Your child’s vision helps them learn, play, and interact with others, but eye conditions can affect their eye health. One of these conditions is amblyopia, also known as a lazy eye. Many people assume amblyopia can’t be treated, but this may not be the case.
While amblyopia can be corrected, the effectiveness of treatment depends on when it begins.
What Is Amblyopia?
Amblyopia occurs when one eye cannot see as effectively as the other. This condition is more than a vision problem—wearing glasses won’t help the eye see better.
Amblyopia usually develops in childhood, and your child may experience several symptoms. Your child may not notice any issues themselves because their brain favors their dominant eye, so watch for signs of this condition.
If they have amblyopia, your child may:
- Struggle with depth perception
- Tilt their head to see
- Have trouble with reading or writing
- Squint or shut one eye to see
How Does Amblyopia Affect Your Child’s Vision?
It’s a common misconception, but an eye with amblyopia can still see—the image is weak. The brain uses images from the eye with stronger vision, eventually relying on this eye and ignoring the other.
Vision becomes weaker in this eye because it isn’t used. Without proper treatment, the brain doesn’t use each eye equally, worsening vision.
What Causes Amblyopia?
Amblyopia occurs when something obstructs vision in the eye during development, causing the brain to ignore images from that eye. It’s common for this condition to occur when one eye needs more vision correction than the other.

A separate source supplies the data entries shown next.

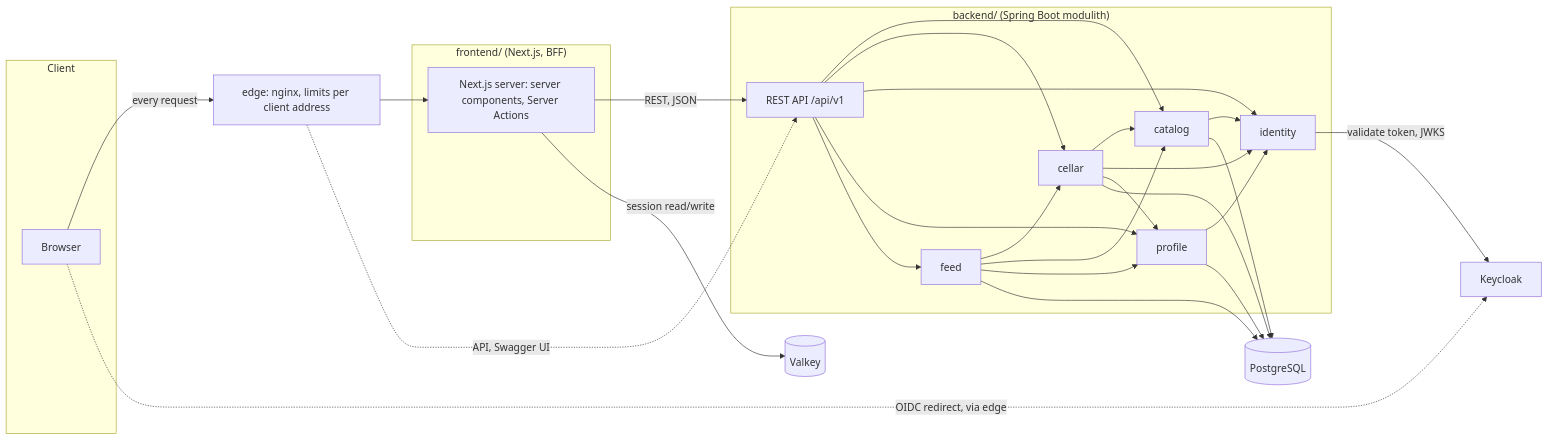
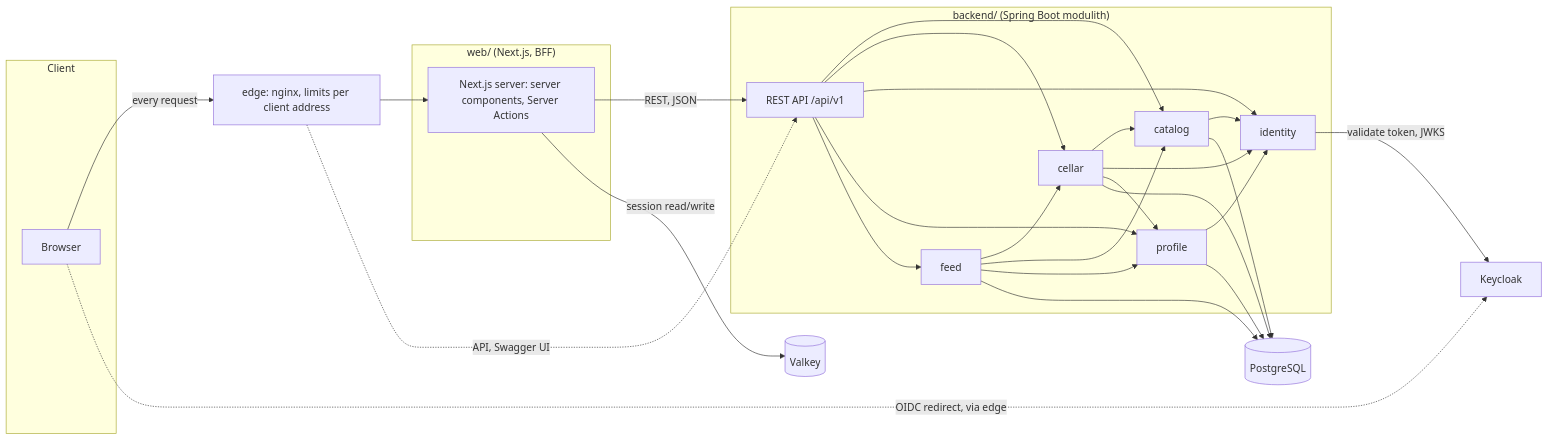
One commit to MiguelSombrero/kalia changed the diagram in docs/architecture.md. Above: the diagram before and after it, drawn with Mermaid. The commit also changed other lines of this file and 28 other files, not shown here.

````diff
--- a/docs/architecture.md
+++ b/docs/architecture.md
@@ -66,30 +66,30 @@
 ```mermaid
 flowchart LR
     subgraph Client
         Browser
     end
-    subgraph Frontend["frontend/ (Next.js, BFF)"]
+    subgraph Web["web/ (Next.js, BFF)"]
         NX[Next.js server: server components, Server Actions]
     end
     subgraph Backend["backend/ (Spring Boot modulith)"]
         API[REST API /api/v1]
         CAT[catalog]
         CEL[cellar]
         IDN[identity]
         PROF[profile]
         FED[feed]
     end
     Browser -->|every request| EDGE[edge: nginx, limits per client address]
     EDGE --> NX
     EDGE -.->|API, Swagger UI| API
     NX -->|REST, JSON| API
     API --> CAT & CEL & IDN & PROF & FED
     CAT --> IDN
     CEL --> CAT & IDN & PROF
     PROF --> IDN
     FED --> CEL & CAT & PROF
     CAT & CEL & PROF & FED --> PG[(PostgreSQL)]
     Browser -.->|OIDC redirect, via edge| KC[Keycloak]
     NX -->|session read/write| VK[(Valkey)]
     IDN -->|validate token, JWKS| KC
 ```
````
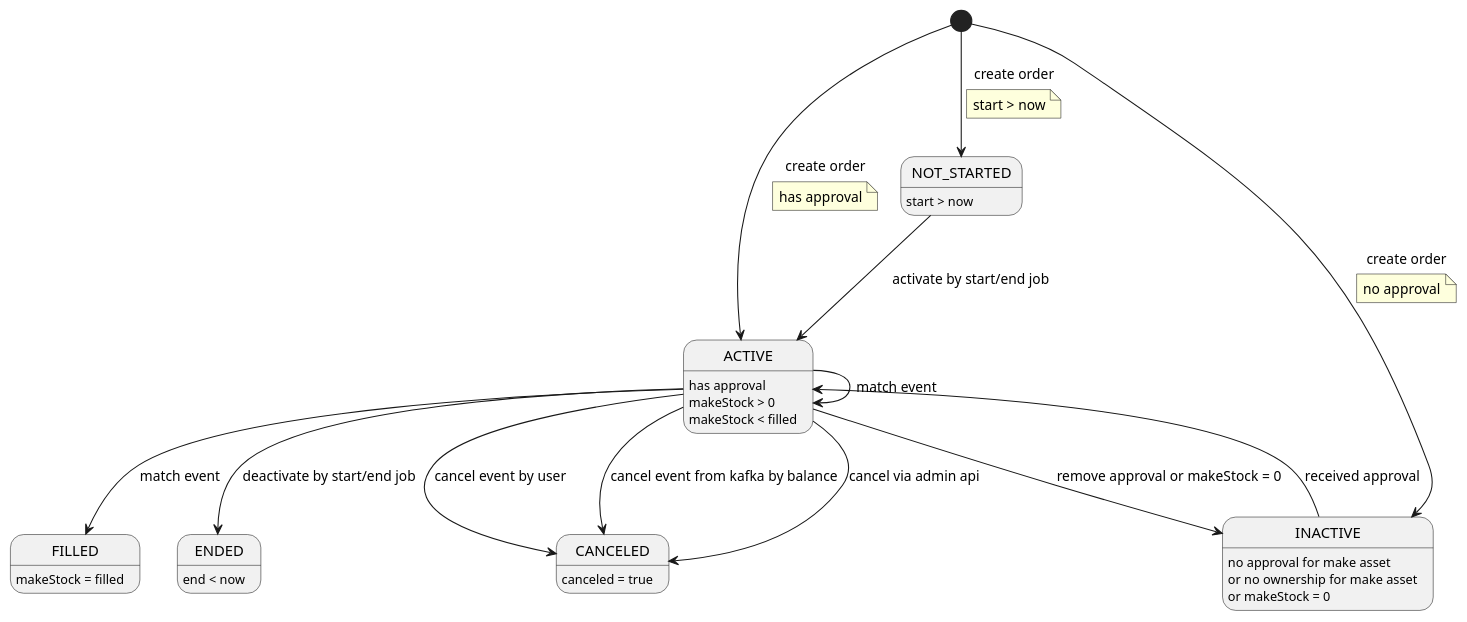
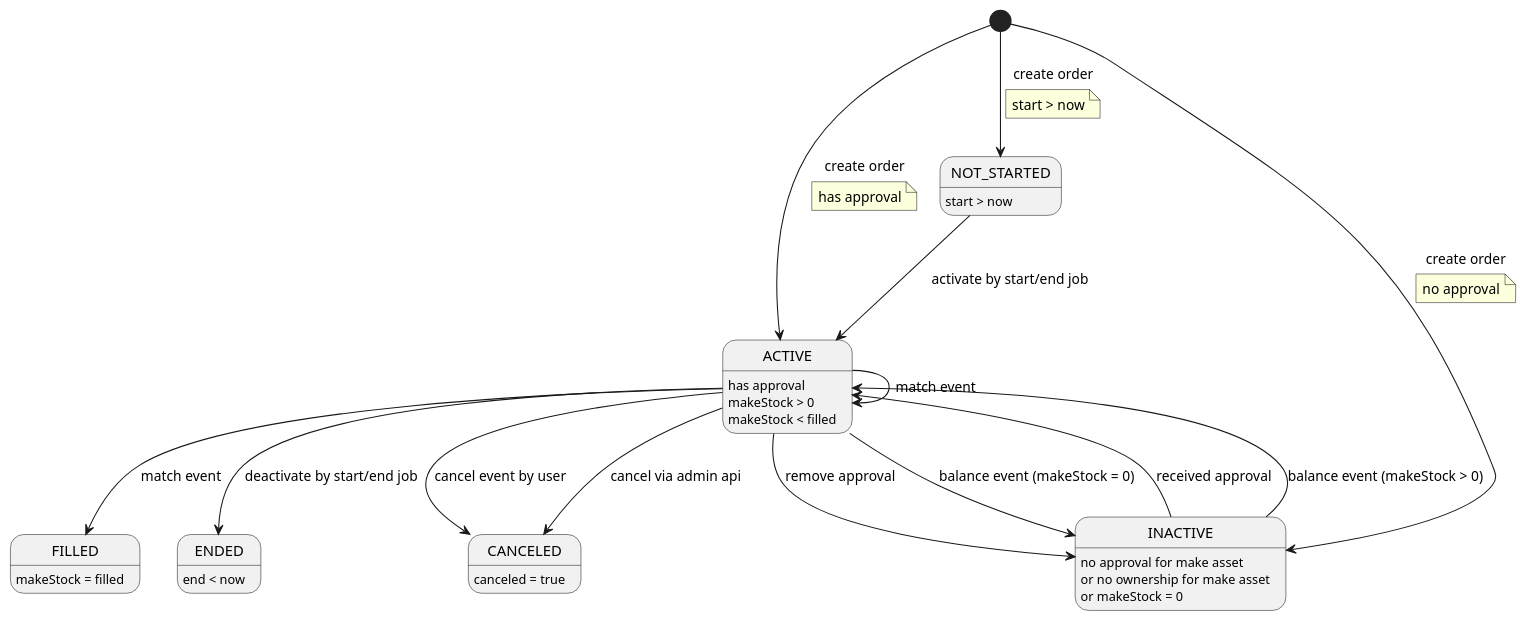
The diagram in docs/diagrams/puml/order_status.puml (rarible/ethereum-indexer-public), drawn with PlantUML before and after one commit. The commit also changed 3 other files, not shown here.

```diff
--- a/docs/diagrams/puml/order_status.puml
+++ b/docs/diagrams/puml/order_status.puml
@@ -1,36 +1,37 @@
 @startuml
 
 ACTIVE: has approval
 ACTIVE: makeStock > 0
 ACTIVE: makeStock < filled
 FILLED: makeStock = filled
 NOT_STARTED: start > now
 ENDED: end < now
 CANCELED: canceled = true
 INACTIVE: no approval for make asset
 INACTIVE: or no ownership for make asset
 INACTIVE: or makeStock = 0
 
 [*] --> ACTIVE : create order
 note on link
   has approval
 end note
 [*] --> NOT_STARTED : create order
 note on link
   start > now
 end note
 [*] --> INACTIVE : create order
 note on link
   no approval
 end note
 NOT_STARTED --> ACTIVE : activate by start/end job
-ACTIVE --> INACTIVE : remove approval or makeStock = 0
+ACTIVE --> INACTIVE : remove approval
 ACTIVE --> CANCELED : cancel event by user
-ACTIVE --> CANCELED : cancel event from kafka by balance
+ACTIVE --> INACTIVE : balance event (makeStock = 0)
 ACTIVE --> CANCELED : cancel via admin api
 ACTIVE --> ACTIVE : match event
 INACTIVE --> ACTIVE : received approval
+INACTIVE --> ACTIVE : balance event (makeStock > 0)
 ACTIVE --> FILLED : match event
 ACTIVE --> ENDED : deactivate by start/end job
 
 @enduml
```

Amblyopia isn’t a preventable condition because it typically develops early in childhood. However, your eye doctor can diagnose this condition as early as possible during a comprehensive eye exam. You can help protect your child’s vision by taking them for regular eye exams as they grow.
Can Amblyopia Be Corrected?
Amblyopia is treatable, but its effectiveness can depend on age. Amblyopia typically emerges in childhood, and this is when it’s best to address this condition.
Treatment for amblyopia is most effective in children under 5 years old. The connection between the eyes and the brain is still developing, so it’s easier to improve vision. These connections are formed after age 5, making it harder to improve vision.
Amblyopia is still treatable at any age—it’s just harder to improve the connection between the eyes and the brain. Approximately 50% of children 7–17 react well to treatment. Your eye doctor can always recommend the best treatment for your child.
How Can You Treat Amblyopia?
When treating amblyopia, your eye doctor can either treat the underlying problem or improve the vision of the weaker eye.
Depending on your child’s needs, your eye doctor may recommend an eye patch, atropine eye drops, or vision therapy.
Eye Patches & Atropine Eye Drops
Eye patches and atropine eye drops have the same goal, forcing the weaker eye to work.
Eye patches do this by covering the eye the brain relies on for vision. Blocking vision from this eye forces the brain to use the weaker eye, improving vision. Depending on your eye doctor’s recommendation, your child may wear an eye patch for several hours every day.
Atropine eye drops are specialized drops used to treat certain eye conditions or dilate your pupils during an eye exam. During amblyopia treatment, these eye drops block vision in the stronger eye, forcing the brain to use the weaker eye.
Vision therapy is a way to treat amblyopia using specialized exercises. A vision therapy program betters the connection between the eyes and the brain. This connection helps the eyes work together more effectively, improving vision.
A vision therapy program is personalized for your child’s vision needs and can include the use of:
- Therapeutic lenses
- Balance boards
- Electronic targets
Vision therapy involves several in-office sessions to help improve vision. The treatment length of vision therapy varies from person to person, as everyone’s eyes are unique.
Care for Your Child’s Vision
Amblyopia can significantly affect your vision, but it’s treatable with help from your eye doctor. Treatment is most effective for younger children, but anyone can improve their vision. Your optometrist is here to help. Contact us at 20/20 Vision Associates Optometry, and we can help care for you and your child’s vision. Our team can diagnose amblyopia during an eye exam and recommend a customized treatment plan for your child.